▸ **What you should do**
A single number is the answer here: the count of lines in the data below that include the word "import".

┄┄┄┄┄┄┄┄┄┄┄┄┄┄┄┄┄┄┄┄

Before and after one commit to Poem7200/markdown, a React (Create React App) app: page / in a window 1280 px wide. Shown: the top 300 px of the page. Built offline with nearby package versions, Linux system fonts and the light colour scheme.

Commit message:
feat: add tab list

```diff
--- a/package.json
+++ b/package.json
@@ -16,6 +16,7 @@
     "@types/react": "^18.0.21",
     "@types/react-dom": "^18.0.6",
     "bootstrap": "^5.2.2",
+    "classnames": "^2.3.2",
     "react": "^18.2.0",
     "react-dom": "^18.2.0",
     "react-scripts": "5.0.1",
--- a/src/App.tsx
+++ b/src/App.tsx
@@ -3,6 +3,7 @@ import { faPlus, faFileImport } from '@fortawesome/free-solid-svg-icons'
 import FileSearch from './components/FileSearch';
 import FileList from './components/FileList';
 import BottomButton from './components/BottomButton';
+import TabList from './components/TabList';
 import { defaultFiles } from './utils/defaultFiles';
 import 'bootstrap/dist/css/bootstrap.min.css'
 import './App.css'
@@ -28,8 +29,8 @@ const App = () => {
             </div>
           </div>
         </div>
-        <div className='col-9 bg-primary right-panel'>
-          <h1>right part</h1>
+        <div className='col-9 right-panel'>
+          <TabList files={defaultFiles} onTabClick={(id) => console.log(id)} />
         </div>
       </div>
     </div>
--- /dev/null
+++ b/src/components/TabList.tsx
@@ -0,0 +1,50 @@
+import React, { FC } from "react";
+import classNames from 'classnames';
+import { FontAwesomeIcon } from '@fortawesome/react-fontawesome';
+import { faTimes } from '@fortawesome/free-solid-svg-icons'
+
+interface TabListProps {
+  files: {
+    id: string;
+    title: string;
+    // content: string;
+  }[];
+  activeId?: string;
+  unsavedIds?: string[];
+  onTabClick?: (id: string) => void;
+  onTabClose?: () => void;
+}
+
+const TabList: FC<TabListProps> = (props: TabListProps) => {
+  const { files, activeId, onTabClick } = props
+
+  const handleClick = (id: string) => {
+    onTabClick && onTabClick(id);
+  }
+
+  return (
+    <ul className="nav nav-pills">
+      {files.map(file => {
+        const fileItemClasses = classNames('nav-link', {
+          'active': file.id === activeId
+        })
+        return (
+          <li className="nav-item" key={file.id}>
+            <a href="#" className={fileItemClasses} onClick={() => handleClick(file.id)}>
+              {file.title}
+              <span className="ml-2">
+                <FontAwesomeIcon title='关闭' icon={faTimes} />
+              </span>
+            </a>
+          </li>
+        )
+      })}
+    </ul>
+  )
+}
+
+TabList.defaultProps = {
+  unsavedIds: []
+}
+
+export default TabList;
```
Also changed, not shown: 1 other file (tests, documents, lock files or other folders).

┄┄┄┄┄┄┄┄┄┄┄┄┄┄┄┄┄┄┄┄

▸ **Output**
12